Whatever your preconceived notions of Miró might be, put them on hold and head to the National Gallery of Art.
The NGA is the sole U.S. venue for Joan Miró: The Ladder of Escape. A massive exhibit, it highlights the artist’s political side and undying loyalty to Catalonia throughout a lifetime of hardship under two world wars, the Spanish Civil War, and the Franco dictatorship. I had the chance to visit when it opened on Sunday.
Entering the exhibit, quaint gently slips into surreal. Surrounding The Farm – one of Miró’s most celebrated pieces – we see the painter mature from a sentimental youth into the experimental adult artist Andre Bretón called “the most ‘surrealist’ of us all.”
The Catalan peasant paintings that follow in the next room display Miró’s fierce love for his homeland even and especially as it was threatened. Because this is a Miró exhibit visitors can expect a good deal of whimsy, and even with a political theme it doesn’t disappoint. The rich Dog Barking at the Moon gives us a glimpse into the “ladder of escape” we will see reappear again and again throughout the exhibit, connecting earth and heaven with an element of playfulness uniquely Miró.
Of course as any artist living in a world of turmoil, Miró had an angry side, too. The second floor of the exhibit delves a good deal into art expressing that anger. During the early to mid 1930s, his paintings became more crass and despairing, including the crude Still Life with Old Shoe, Man and Woman In Front of a Pile of Excrement and a series he simply titles “Paintings.”
After the Spanish Civil War broke out, Miró’s work became more violent. In a room of dark paintings wholly different from the quaint landscapes on the first floor, I felt the artist’s frustrations build. In Woman Fleeing from a Fire, for example, the ladder connecting us to the celestial realm reappears; but a fire blocks access to the ladder and thus, presumably, to salvation.
At the same time, though, Miró wanted and needed an escape. Constellations – the series that secured Miró’s fame in the US – provided that escape. Containing the show’s title piece, this collection of paintings hangs clustered together on the second floor. It’s a stunning must-see.
When you go (that’s when, not if), make sure to leave time for the 17-minute film, and take breaks when needed. The show is so comprehensive it can be overwhelming, so pace yourself.
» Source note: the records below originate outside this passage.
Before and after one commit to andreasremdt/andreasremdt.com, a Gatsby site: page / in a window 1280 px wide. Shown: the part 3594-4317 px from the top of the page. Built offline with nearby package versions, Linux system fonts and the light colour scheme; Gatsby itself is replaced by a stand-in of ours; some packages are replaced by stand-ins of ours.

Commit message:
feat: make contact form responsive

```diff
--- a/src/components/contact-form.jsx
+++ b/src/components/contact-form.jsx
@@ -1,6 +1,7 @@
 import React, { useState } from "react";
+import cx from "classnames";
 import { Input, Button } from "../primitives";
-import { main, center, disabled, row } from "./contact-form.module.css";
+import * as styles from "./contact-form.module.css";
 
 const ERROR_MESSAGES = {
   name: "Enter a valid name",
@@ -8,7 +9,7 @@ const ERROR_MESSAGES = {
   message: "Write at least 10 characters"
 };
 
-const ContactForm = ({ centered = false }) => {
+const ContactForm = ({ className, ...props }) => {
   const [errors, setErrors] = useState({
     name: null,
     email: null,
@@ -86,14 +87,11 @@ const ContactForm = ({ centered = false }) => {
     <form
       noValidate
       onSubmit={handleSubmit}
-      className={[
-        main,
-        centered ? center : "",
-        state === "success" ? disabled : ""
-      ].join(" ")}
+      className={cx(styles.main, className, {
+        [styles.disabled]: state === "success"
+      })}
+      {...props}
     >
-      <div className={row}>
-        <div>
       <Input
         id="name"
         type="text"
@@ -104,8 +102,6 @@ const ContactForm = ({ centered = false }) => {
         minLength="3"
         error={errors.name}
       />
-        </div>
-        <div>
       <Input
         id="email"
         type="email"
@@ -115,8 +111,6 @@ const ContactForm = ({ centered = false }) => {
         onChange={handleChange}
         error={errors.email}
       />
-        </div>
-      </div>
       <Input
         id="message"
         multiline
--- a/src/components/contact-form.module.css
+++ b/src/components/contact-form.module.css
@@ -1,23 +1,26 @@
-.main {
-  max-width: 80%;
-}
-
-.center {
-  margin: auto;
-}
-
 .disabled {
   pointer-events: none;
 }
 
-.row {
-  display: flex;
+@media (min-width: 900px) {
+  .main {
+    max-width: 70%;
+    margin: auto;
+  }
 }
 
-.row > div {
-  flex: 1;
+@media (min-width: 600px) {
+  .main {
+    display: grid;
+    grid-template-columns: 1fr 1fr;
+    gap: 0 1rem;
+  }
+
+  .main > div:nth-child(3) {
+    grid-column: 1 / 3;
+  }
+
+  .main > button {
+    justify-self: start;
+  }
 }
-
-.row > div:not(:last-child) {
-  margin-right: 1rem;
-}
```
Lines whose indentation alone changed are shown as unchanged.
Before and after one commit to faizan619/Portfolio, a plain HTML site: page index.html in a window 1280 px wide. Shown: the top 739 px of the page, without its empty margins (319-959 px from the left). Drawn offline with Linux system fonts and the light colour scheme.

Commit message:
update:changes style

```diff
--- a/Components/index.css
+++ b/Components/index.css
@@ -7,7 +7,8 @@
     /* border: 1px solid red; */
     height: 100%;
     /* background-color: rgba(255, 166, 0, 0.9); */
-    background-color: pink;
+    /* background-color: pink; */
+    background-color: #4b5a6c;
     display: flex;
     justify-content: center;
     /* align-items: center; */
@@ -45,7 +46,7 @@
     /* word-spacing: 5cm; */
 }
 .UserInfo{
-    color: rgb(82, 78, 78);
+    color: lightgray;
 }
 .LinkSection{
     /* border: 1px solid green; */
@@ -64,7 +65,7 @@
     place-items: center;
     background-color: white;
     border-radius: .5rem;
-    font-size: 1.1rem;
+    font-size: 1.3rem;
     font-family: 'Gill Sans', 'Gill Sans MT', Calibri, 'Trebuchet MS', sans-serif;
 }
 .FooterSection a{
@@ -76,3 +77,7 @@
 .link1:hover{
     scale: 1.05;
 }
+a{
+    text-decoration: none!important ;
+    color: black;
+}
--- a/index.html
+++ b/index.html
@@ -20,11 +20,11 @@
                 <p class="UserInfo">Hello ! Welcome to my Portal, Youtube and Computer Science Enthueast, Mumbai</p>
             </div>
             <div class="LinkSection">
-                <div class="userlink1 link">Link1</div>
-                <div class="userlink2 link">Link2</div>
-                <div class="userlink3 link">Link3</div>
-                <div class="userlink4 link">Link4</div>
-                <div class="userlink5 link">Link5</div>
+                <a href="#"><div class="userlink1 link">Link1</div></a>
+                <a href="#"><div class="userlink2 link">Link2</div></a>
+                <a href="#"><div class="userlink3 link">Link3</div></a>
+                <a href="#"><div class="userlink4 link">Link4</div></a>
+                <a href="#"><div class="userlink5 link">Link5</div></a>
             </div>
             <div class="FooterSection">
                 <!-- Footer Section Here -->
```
Hopefully that strategy will help prepare you for the last leg of the exhibit, which shows the artist’s experimentation, as well as frustrations, late in his life through paintings like Fireworks I-III and his Burnt Canvas phase.
As a whole, this show is an incredible treat for art lovers and newbies alike. Walking from room to room…to room…to room…, I realized it would probably be the only chance in my life to see a collection of Miró pieces this extensive and to observe, from start to finish, how the painter evolved through hardship to become a fanciful political icon.
It left me with a sudden urge to fight for something, or play on a playground, or maybe do both.
Joan Miró: The Ladder of Escape runs through August 12, 2012 in the East Building of the National Gallery of Art at 4th Street and Constitution Avenue NW. Hours: Monday-Saturday from 10:00 a.m. to 5:00 p.m. and Sunday from 11:00 a.m. to 6:00 p.m. Nearest Metro: Judiciary Square (Red), Archives (Yellow/Green), and Smithsonian (Blue/Orange).